Hope you can see this before spending too much time on a similar bug!

Monday, January 26, 2009

Quick Emacs nicity

I can’t remember from whose configuration I got this piece of code. But it makes my lispy screen a little bit cuter, by turning all “(lambda” into the greek character. I tested on aquamacs, and on the Windows GNU Emacs, and it works. If anyone knows the original author of the idea, send him/her my thanks :)

;; Make lambdas appear as the character » (saves space!!)
(defun pretty-lambdas ()
   nil `(("(\\(lambda\\>\\)"
          (0 (progn (compose-region (match-beginning 1) (match-end 1)
                                    ,(make-char 'greek-iso8859-7 107))
(add-hook 'lisp-mode-hook 'pretty-lambdas)
(add-hook 'emacs-lisp-mode-hook 'pretty-lambdas)

Friday, January 02, 2009

On iPhone SDK and its pretty icons on tab bar items

After having made some experimentation around the iPhone SDK, I have now a simple - but useful - native application. I focused on the functionality, and up until now, I had a tab-bar with no icons. But that's not the Apple-way to present things. iPhone apps are pretty, and have simple but elegant icons with a gray tone that turn blue when selected. So i looked upon a library/bundle for some of those standard buttons, and found... none! Ok, no worries, let's find out how to make them. Wait. There isn't a specification for them! Yes, it's a shame, but Apple's iPhone SDK documentation is still a bit unfinished.
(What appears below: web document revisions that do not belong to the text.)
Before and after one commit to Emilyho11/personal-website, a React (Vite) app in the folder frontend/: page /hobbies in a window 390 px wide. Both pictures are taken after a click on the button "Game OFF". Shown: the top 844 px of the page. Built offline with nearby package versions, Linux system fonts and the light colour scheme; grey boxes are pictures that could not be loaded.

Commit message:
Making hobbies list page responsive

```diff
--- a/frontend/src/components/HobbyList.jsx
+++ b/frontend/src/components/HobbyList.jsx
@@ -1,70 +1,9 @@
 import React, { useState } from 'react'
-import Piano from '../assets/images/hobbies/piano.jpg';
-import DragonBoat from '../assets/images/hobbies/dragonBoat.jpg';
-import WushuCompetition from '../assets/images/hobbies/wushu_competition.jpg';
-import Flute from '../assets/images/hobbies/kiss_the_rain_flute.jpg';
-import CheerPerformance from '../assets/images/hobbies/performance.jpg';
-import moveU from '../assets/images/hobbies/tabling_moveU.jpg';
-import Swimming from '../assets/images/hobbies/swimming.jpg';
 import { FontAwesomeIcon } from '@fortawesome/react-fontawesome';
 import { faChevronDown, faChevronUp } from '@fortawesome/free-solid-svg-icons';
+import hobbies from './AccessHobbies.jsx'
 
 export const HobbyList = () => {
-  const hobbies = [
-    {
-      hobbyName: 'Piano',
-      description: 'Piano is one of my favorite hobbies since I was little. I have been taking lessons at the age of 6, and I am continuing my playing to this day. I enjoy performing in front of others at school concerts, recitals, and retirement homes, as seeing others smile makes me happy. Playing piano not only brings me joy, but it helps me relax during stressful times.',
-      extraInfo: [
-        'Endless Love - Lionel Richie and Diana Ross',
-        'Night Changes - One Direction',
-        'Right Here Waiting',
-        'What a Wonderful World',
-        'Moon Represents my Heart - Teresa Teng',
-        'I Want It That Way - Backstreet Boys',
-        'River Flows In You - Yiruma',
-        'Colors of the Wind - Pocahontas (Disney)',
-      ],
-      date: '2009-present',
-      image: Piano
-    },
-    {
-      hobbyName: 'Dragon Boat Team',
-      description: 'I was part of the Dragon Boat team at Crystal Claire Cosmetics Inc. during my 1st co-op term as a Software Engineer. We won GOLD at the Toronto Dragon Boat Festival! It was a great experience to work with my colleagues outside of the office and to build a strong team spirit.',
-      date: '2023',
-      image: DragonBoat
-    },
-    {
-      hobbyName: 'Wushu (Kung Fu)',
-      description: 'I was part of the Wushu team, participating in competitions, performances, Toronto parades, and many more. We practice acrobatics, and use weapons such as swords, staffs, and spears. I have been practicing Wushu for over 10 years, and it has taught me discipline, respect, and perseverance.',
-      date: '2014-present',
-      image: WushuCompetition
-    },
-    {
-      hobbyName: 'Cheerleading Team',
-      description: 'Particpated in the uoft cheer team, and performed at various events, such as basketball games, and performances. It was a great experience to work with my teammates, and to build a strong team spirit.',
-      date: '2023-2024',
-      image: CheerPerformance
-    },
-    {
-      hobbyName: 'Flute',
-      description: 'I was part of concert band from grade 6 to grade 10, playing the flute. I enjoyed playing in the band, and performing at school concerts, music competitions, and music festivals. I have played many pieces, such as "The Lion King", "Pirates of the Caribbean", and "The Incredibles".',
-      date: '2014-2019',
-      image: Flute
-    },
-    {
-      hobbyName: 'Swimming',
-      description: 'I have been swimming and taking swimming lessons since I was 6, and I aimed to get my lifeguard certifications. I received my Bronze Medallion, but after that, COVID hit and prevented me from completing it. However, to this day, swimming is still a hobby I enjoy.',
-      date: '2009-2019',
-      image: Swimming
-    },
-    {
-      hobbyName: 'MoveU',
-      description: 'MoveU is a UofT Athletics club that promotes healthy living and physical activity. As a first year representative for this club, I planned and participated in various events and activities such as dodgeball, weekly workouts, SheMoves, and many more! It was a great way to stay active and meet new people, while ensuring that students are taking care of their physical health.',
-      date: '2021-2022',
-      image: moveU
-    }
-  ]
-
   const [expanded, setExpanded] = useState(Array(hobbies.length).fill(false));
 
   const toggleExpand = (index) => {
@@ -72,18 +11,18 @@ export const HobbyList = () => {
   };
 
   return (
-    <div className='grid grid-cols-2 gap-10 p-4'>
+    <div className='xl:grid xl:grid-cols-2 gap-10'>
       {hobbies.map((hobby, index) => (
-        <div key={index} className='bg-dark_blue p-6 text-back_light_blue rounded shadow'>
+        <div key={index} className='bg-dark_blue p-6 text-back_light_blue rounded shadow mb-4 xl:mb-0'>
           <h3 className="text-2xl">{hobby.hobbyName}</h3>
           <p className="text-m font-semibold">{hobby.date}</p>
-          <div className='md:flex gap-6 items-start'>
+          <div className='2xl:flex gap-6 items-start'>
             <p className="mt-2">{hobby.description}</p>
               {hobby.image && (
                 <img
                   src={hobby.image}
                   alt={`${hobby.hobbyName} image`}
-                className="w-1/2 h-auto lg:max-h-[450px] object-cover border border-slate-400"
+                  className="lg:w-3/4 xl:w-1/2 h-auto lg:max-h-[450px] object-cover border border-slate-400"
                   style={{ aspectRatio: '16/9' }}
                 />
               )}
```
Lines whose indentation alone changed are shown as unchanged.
The good news is that what is done, is easy to read and helpful. I ended up looking at other apps resources, found out they were 32x32 png images, and figured they had to have at least an alpha channel outside the image itself. So I fired Gimp, made a plain brush doodle and removed the background white, saved and tested. And it simply works! All colors are turned into the desired gray tone, and automatically swap to a smooth blue with a top glare when selected. Conclusion: the trick is to experiment. Chances are that what you want to do is *that* simple!